# [Exercise description]
Run through the data and copy out every line that mentions the word "signup".
#### Dataset extract ####
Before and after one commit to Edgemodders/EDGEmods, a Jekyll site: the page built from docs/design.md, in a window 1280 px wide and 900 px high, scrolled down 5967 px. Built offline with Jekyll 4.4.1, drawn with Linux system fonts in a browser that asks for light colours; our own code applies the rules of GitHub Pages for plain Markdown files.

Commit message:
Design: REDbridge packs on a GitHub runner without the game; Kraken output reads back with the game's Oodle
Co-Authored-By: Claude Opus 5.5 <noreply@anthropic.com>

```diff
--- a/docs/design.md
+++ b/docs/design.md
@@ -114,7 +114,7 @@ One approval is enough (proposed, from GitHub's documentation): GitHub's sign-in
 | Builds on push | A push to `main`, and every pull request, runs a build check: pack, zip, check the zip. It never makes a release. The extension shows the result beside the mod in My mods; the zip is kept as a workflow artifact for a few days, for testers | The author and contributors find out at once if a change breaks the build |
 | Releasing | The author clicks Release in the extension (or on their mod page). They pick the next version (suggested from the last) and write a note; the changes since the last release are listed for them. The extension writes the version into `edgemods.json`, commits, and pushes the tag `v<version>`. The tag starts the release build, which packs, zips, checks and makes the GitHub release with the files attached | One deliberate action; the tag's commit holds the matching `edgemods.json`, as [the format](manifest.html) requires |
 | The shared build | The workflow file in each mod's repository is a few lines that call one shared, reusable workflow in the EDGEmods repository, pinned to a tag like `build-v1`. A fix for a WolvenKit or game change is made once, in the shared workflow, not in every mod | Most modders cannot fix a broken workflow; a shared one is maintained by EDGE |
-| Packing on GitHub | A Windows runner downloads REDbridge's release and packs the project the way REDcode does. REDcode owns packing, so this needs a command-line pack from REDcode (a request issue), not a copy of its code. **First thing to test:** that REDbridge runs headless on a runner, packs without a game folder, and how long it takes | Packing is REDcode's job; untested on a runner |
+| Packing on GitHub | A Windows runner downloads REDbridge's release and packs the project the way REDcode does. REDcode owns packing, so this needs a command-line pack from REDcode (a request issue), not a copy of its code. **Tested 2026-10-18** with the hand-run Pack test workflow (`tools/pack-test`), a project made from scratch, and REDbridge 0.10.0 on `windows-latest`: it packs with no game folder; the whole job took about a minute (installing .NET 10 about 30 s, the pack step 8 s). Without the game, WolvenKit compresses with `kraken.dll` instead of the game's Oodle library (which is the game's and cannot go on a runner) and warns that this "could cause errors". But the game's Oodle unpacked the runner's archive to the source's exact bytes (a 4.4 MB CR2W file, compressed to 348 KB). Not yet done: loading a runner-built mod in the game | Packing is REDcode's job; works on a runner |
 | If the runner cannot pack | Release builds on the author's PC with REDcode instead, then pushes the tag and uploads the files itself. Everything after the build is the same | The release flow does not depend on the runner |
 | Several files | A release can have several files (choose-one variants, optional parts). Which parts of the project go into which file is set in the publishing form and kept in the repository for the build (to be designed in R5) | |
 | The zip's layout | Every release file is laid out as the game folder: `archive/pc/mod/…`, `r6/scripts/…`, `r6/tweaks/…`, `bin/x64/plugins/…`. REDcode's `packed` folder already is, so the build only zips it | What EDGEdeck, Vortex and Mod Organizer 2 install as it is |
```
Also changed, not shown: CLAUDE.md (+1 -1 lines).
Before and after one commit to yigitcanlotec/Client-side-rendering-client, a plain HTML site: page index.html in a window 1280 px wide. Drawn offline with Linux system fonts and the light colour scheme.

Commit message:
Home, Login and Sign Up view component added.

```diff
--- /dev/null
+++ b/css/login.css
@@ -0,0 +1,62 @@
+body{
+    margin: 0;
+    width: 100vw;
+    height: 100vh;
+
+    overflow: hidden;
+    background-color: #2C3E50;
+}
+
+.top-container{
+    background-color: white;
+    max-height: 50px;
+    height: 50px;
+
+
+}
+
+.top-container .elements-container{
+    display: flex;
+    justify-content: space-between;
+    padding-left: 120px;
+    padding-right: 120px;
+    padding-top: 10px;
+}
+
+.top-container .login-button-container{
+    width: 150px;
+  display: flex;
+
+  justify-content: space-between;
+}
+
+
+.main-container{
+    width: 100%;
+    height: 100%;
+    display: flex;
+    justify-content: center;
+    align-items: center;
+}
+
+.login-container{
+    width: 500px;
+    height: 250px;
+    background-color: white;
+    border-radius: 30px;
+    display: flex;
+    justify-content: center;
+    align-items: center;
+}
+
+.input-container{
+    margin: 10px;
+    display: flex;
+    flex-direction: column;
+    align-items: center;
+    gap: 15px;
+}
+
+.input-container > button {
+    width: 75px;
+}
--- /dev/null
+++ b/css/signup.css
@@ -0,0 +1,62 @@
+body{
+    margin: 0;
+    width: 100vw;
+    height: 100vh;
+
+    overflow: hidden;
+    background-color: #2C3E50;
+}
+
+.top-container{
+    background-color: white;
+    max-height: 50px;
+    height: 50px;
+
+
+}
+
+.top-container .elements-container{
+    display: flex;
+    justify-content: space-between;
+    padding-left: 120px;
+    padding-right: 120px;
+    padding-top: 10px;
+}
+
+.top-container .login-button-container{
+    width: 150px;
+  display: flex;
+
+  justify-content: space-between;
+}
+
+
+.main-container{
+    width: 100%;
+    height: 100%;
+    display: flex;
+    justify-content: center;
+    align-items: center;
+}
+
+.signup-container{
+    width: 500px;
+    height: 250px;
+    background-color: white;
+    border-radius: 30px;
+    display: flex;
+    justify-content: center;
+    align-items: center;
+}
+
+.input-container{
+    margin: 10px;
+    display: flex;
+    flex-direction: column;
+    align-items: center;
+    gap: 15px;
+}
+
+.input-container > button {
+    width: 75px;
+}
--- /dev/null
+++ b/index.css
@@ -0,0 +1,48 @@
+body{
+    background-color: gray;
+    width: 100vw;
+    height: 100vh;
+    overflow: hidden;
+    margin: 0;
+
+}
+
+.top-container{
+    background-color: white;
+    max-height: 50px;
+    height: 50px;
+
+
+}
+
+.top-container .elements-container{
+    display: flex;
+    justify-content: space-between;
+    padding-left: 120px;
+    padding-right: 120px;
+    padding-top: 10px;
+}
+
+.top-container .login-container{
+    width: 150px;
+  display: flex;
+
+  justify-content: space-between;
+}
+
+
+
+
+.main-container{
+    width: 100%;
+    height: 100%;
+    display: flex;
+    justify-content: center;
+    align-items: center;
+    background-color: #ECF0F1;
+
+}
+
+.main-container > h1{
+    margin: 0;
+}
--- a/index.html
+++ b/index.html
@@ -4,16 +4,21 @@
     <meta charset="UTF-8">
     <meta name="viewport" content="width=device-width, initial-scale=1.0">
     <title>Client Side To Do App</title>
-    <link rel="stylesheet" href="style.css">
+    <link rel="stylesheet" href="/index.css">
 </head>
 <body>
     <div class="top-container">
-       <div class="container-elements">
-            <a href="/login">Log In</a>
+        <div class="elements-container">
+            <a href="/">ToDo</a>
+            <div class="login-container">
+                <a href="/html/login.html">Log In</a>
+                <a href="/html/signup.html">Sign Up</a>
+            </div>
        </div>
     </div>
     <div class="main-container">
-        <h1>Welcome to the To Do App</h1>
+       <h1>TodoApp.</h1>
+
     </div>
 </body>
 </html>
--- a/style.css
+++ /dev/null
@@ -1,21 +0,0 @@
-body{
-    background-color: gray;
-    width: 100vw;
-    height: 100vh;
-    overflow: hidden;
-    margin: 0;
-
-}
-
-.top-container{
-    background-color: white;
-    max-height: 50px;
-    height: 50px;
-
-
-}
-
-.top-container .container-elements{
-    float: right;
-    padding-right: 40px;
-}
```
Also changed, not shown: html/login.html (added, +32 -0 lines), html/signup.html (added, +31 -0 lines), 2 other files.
####
# [Problem solution]
+++ b/css/signup.css
+.signup-container{
+                <a href="/html/signup.html">Sign Up</a>
Also changed, not shown: html/login.html (added, +32 -0 lines), html/signup.html (added, +31 -0 lines), 2 other files.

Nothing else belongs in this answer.